▶ **What the task asks**
Take every line from the records below that includes the word "logo".

▶ **Supplied records**
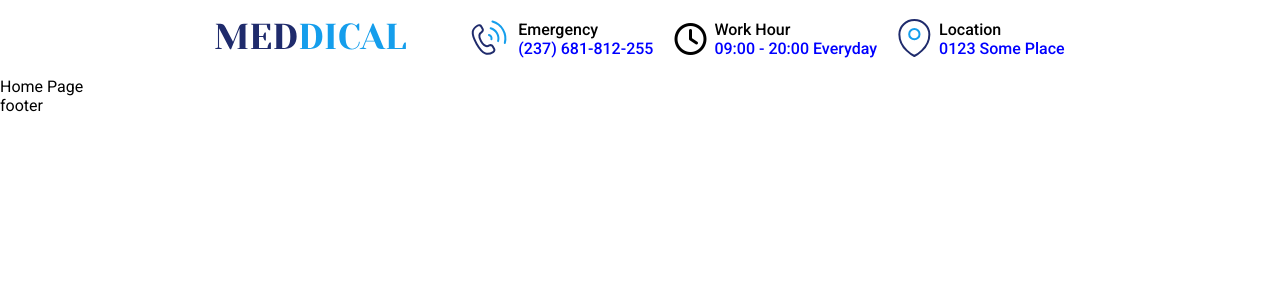
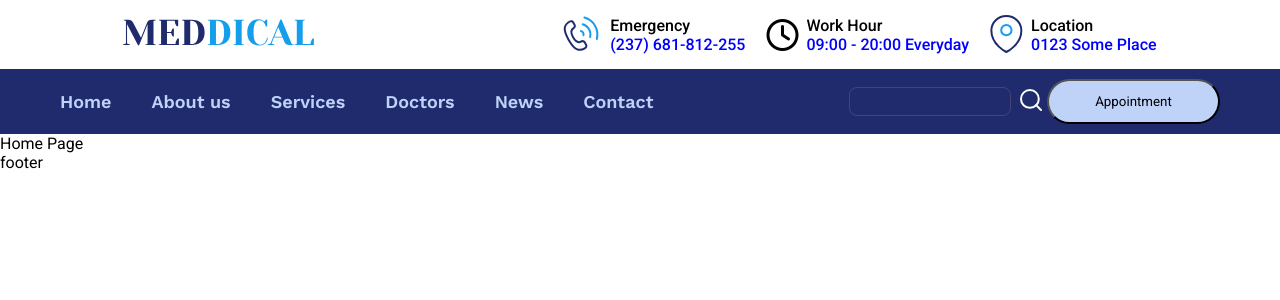
Before and after one commit to XumoyunObid/meddical, a React (Vite) app: page / in a window 1280 px wide. Shown: the top 300 px of the page. Built offline with nearby package versions, Linux system fonts and the light colour scheme.

Commit message:
medical2

```diff
--- /dev/null
+++ b/src/layout/header/button-appointment/button-appointment.css
@@ -0,0 +1,7 @@
+.button-appointment {
+  width: 173px;
+  height: 45px;
+  padding: 13px, 35px, 13px, 35px;
+  border-radius: 50px;
+  background-color: #BFD2F8;
+}
--- /dev/null
+++ b/src/layout/header/button-appointment/button-appointment.jsx
@@ -0,0 +1,13 @@
+import React from 'react';
+import { Link } from "react-router-dom";
+import "./button-appointment.css";
+
+export const ButtonAppointment = () => {
+  return (
+    <div>
+      <Link to="/appointment">
+        <button className="button-appointment">Appointment</button>
+      </Link>
+    </div>
+  );
+}
--- /dev/null
+++ b/src/layout/header/button-appointment/index.js
@@ -0,0 +1 @@
+export * from "./button-appointment"
--- a/src/layout/header/header.css
+++ b/src/layout/header/header.css
@@ -1,7 +1,6 @@
-
 .header-top {
   width: 100%;
-    padding: 1.188rem 11.5rem;
+  padding-block: 15px;
   display: flex;
   align-items: center;
   justify-content: space-around;
@@ -17,7 +16,7 @@
   display: flex;
   align-items: center;
   justify-content: center;
-    gap: .5rem;
+  gap: 0.5rem;
   font-weight: 500;
 }
 .header-icons li i {
@@ -28,3 +27,43 @@
   color: blue;
 }
 /* .header-bottom {} */
+.header-bottom {
+  background: #1f2b6c;
+  padding-block: 10px;
+}
+.header-bottom_list {
+  display: flex;
+  justify-content: center;
+  gap: 40px;
+}
+.header-bottom_list .link {
+  font-family: Work Sans, sans-serif;
+  font-size: 18px;
+  font-weight: 600;
+  line-height: 21px;
+  letter-spacing: 0em;
+  text-align: left;
+  color: #bfd2f8;
+}
+.header-bottom_flex {
+  display: flex;
+  justify-content: space-between;
+  align-items: center;
+}
+.header-bottom_search {
+  display: flex;
+  justify-content: center;
+  gap: 5px;
+}
+.header-bottom_search .bottom_icon {
+  border: none;
+  background: none;
+}
+.header-bottom_search input {
+  border: solid 1px rgb(69, 69, 116);
+  background: none;
+  color: white;
+  padding: 3px 4px;
+  margin: 8px 4px;
+  border-radius: 8px;
+}
--- a/src/layout/header/header.jsx
+++ b/src/layout/header/header.jsx
@@ -1,38 +1,95 @@
-import React from 'react'
-import logo from '../../assets/header/logo.svg'
-import location from '../../assets/header/location.svg'
-import tel from '../../assets/header/tel.svg'
-import './header.css'
+import React from "react";
+import logo from "../../assets/header/logo.svg";
+import location from "../../assets/header/location.svg";
+import lupa from "../../assets/header/Group175.svg"
+import tel from "../../assets/header/tel.svg";
+import { Link } from "react-router-dom";
+import { ButtonAppointment } from "./button-appointment";
+import "./header.css";
 
 export const Header = () => {
   try {
-    return <header className='header'>
+    return (
+      <header className="header">
         <div className="header-top">
-        <div className="header-logo"> <img src={logo} alt="Logo" /> </div>
+          <div className="header-logo">
+            {" "}
+            <Link to="/">
+              <img src={logo} alt="Logo" />
+            </Link>{" "}
+          </div>
           <ul className="header-icons">
             <li>
               <img src={tel} alt="" />
               <div>
                 <p>Emergency</p>
-              <p className='span'>(237) 681-812-255</p>
+                <p className="span">(237) 681-812-255</p>
               </div>
             </li>
             <li>
               <i class="fa-regular fa-clock"></i>
               <div>
                 <p>Work Hour</p>
-              <p className='span'>09:00 - 20:00 Everyday</p>
+                <p className="span">09:00 - 20:00 Everyday</p>
               </div>
             </li>
             <li>
               <img src={location} alt="" />
               <div>
                 <p>Location</p>
-              <p className='span'>0123 Some Place</p>
+                <p className="span">0123 Some Place</p>
               </div>
             </li>
           </ul>
         </div>
+        <div className="header-bottom">
+          <div className="container">
+            <div className="header-bottom_flex">
+              <ul className="header-bottom_list">
+                <li>
+                  <Link className="link" to="/">
+                    Home
+                  </Link>
+                </li>
+                <li>
+                  <Link className="link" to="/about">
+                    About us
+                  </Link>
+                </li>
+                <li>
+                  <Link className="link" to="/services">
+                    Services
+                  </Link>
+                </li>
+                <li>
+                  <Link className="link" to="/doctors">
+                    Doctors
+                  </Link>
+                </li>
+                <li>
+                  <Link className="link" to="/news">
+                    News
+                  </Link>
+                </li>
+                <li>
+                  <Link className="link" to="/contact">
+                    Contact
+                  </Link>
+                </li>
+              </ul>
+              <div className="header-bottom_search">
+                <input type="text" />
+                <button className="bottom_icon">
+                  <img src={lupa} alt="" />
+                </button>
+                <ButtonAppointment />
+              </div>
+            </div>
+          </div>
+        </div>
       </header>
-  } catch (e) {console.log(e);}
+    );
+  } catch (e) {
+    console.log(e);
   }
+};
```
Also changed, not shown: src/assets/header/Group175.svg (added). Lines whose indentation alone changed are shown as unchanged.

▶ **Your solution**
-import logo from '../../assets/header/logo.svg'
+import logo from "../../assets/header/logo.svg";
-        <div className="header-logo"> <img src={logo} alt="Logo" /> </div>
+          <div className="header-logo">
+              <img src={logo} alt="Logo" />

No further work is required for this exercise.